A Connecticut man was sentenced to four years of probation for his role in a phishing scam that tricked America Online subscribers into giving up their credit card numbers.
Thomas Taylor Jr., of West Haven, Connecticut, and his colleagues spammed thousands of AOL subscribers with e-mails that purported to include electronic greeting cards from sites including Hallmark.com and Bluemountain.com. When people tried to view the cards, their computers became infected with a Trojan that prevented them from accessing AOL unless they entered information including their names, addresses, Social Security numbers, credit card numbers and bank account numbers.
Taylor and his co-conspirators used the data to make fake ATM cards, which they used to withdraw cash and buy goods including gaming consoles, laptops and gift cards.
A judge in the U.S. District Court for the District of Connecticut has ordered Taylor to pay US$33,714 to the victims of his scheme. He also must spend the first seven months of his probation in home confinement and perform 200 hours of community service during his probation time.

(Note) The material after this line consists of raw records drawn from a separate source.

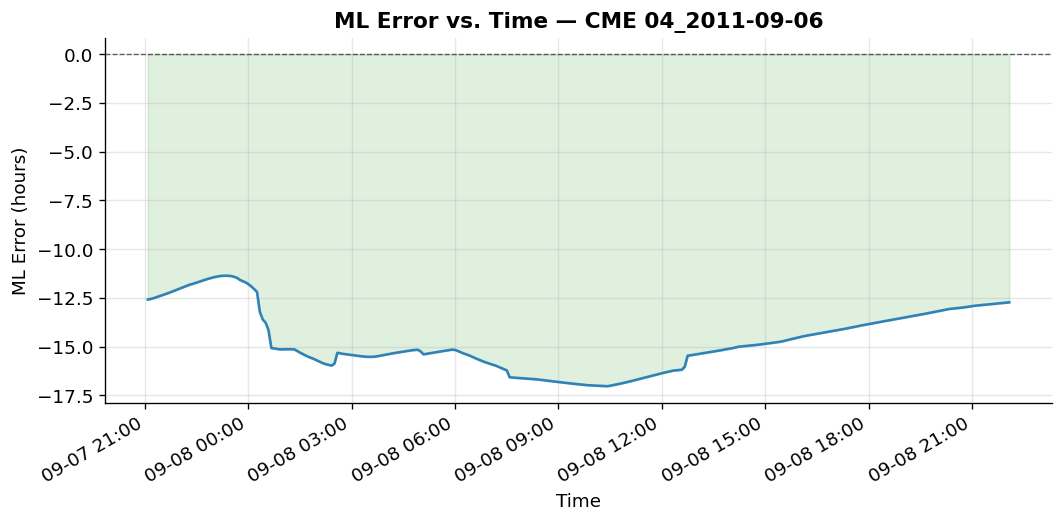
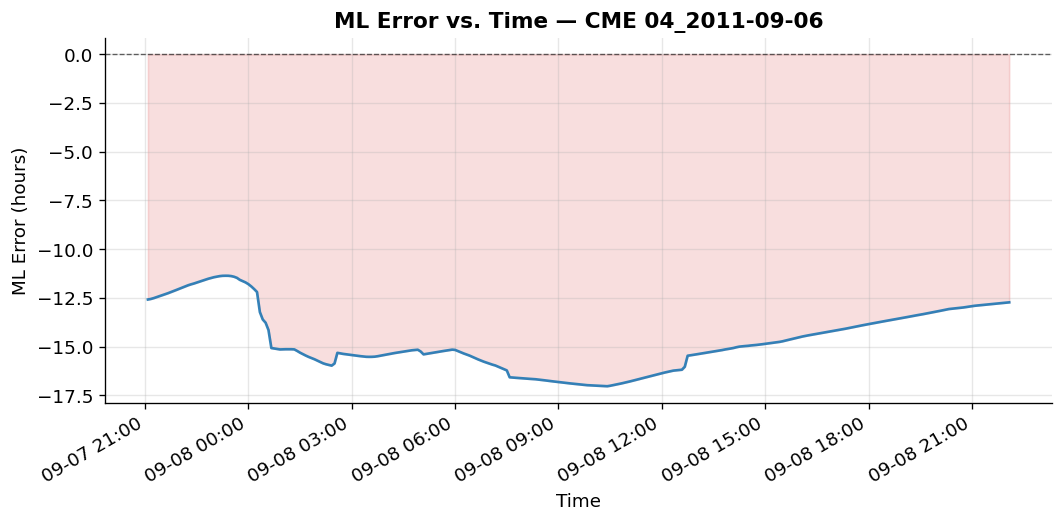
commiting on Aug31 8:01 am

diff --git a/scripts/simulation_post_processing/ImprovingCMEs2/sequential_plots.py b/scripts/simulation_post_processing/ImprovingCMEs2/sequential_plots.py
@@ -51,8 +51,8 @@ def plot_single_cme(cme_id: str, df: pl.DataFrame, save: bool = True, show: bool
     ax.plot(time, err, color="#1f77b4", lw=1.6, alpha=0.9)
     ax.axhline(0, color="black", lw=0.8, ls="--", alpha=0.6)
 
-    ax.fill_between(time, err, 0, where=(err >= 0), color="#d62728", alpha=0.15)
-    ax.fill_between(time, err, 0, where=(err < 0), color="#2ca02c", alpha=0.15)
+    ax.fill_between(time, err, 0, where=(err >= 0), color="#2ca02c", alpha=0.15)
+    ax.fill_between(time, err, 0, where=(err < 0), color="#d62728", alpha=0.15)
 
     ax.set_title(f"ML Error vs. Time — CME {cme_id}", fontsize=13, fontweight="bold")
     ax.set_xlabel("Time")
@@ -98,10 +98,10 @@ def plot_all_cmes_grid(cmes, ncols=3):
         time = df["Time"].to_list()
         err = df["ML_error"].to_numpy()
 
-        ax.plot(time, err, lw=1.3, color="#2ca02c")
+        ax.plot(time, err, lw=1.3, color="#1f77b4")
         ax.axhline(0, color="gray", lw=0.7, ls="--")
-        ax.fill_between(time, err, 0, where=(err >= 0), color="#d62728", alpha=0.15)
-        ax.fill_between(time, err, 0, where=(err < 0), color="#2ca02c", alpha=0.15)
+        ax.fill_between(time, err, 0, where=(err >= 0), color="#2ca02c", alpha=0.15)
+        ax.fill_between(time, err, 0, where=(err < 0), color="#d62728", alpha=0.15)
         ax.set_title(cme_id, fontsize=10)
         ax.tick_params(axis="x", labelrotation=30, labelsize=7)
         ax.tick_params(axis="y", labelsize=8)
@@ -118,11 +118,11 @@ def plot_all_cmes_grid(cmes, ncols=3):
         for j in range(len(cmes), len(axes)):
             fig.delaxes(axes[j])
 
-    fig.suptitle("ML Error Evolution Across All CME Events", fontsize=15, fontweight="bold", y=1.02)
-    fig.text(0.5, -0.01, "Time", ha="center", fontsize=11)
-    fig.text(-0.005, 0.5, "ML Error (hours)", va="center", rotation="vertical", fontsize=11)
+    fig.suptitle("ML Error Evolution Across All CME Events", fontsize=30, fontweight="bold", y=1.02)
+    fig.text(0.5, -0.01, "Time", ha="center", fontsize=16)
+    fig.text(-0.005, 0.5, "ML Error (hours)", va="center", rotation="vertical", fontsize=16)
     fig.tight_layout()
-    fig.savefig(OUT_DIR / "all_cmes_grid.png", bbox_inches="tight", dpi=150)
+    fig.savefig(OUT_DIR / "all_cmes_grid.png", bbox_inches="tight", dpi=300)
     plt.close(fig)
 
 
@@ -131,8 +131,20 @@ def plot_all_cmes_grid(cmes, ncols=3):
 #    line up on one axis (great for spotting systematic trends)
 # ---------------------------------------------------------------
 def plot_overlay_normalized(cmes):
+    # Okabe-Ito colorblind-safe palette (8 colors), cycled with
+    # distinct linestyle/marker combos to safely cover 13 categories.
+    cb_colors = [
+        "#0072B2",  # blue
+        "#E69F00",  # orange
+        "#009E73",  # bluish green
+        "#CC79A7",  # reddish purple
+        "#D55E00",  # vermillion
+        "#56B4E9",  # sky blue
+        "#F0E442",  # yellow
+        "#000000",  # black
+    ]
+
     fig, ax = plt.subplots(figsize=(10, 6))
-    cmap = plt.get_cmap("tab20")
 
     for i, cme_id in enumerate(cmes):
         try:
@@ -143,9 +155,14 @@ def plot_overlay_normalized(cmes):
         err = df["ML_error"].to_numpy()
         t0 = time[0]
         hours_elapsed = np.array([(t - t0).total_seconds() / 3600 for t in time])
-        ax.plot(hours_elapsed, err, label=cme_id, color=cmap(i % 20), lw=1.4, alpha=0.85)
 
-    ax.axhline(0, color="black", lw=1, ls="--", alpha=0.6)
+        color = cb_colors[i % len(cb_colors)]
+
+        ax.plot(hours_elapsed, err, label=cme_id, color=color,
+                markevery=max(1, len(hours_elapsed) // 12),
+                markersize=5, lw=1.6, alpha=0.9)
+
+    ax.axhline(0, color="black", lw=1, ls="--", alpha=0.5)
     ax.set_xlabel("Hours since sequential run start")
     ax.set_ylabel("ML Error (hours)")
     ax.set_title("ML Error Trajectories — All CMEs Overlaid", fontsize=13, fontweight="bold")
@@ -166,6 +183,6 @@ if __name__ == "__main__":
             print(f"Missing file for {cme_id}, skipping.")
 
     plot_all_cmes_grid(cmes)
-    plot_overlay_normalized(cmes)
+    # plot_overlay_normalized(cmes)
 
     print(f"All figures saved to: {OUT_DIR.resolve()}")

Last year, co-conspirator Michael Dolan, who had been previously charged with other computer crimes, was sentenced to 84 months in jail. Both were initially indicted in 2006, when Taylor was 20 years old.
The West Haven police, the U.S. Postal Inspection Service, the U.S. Secret Service and the Federal Bureau of Investigation pursued the case.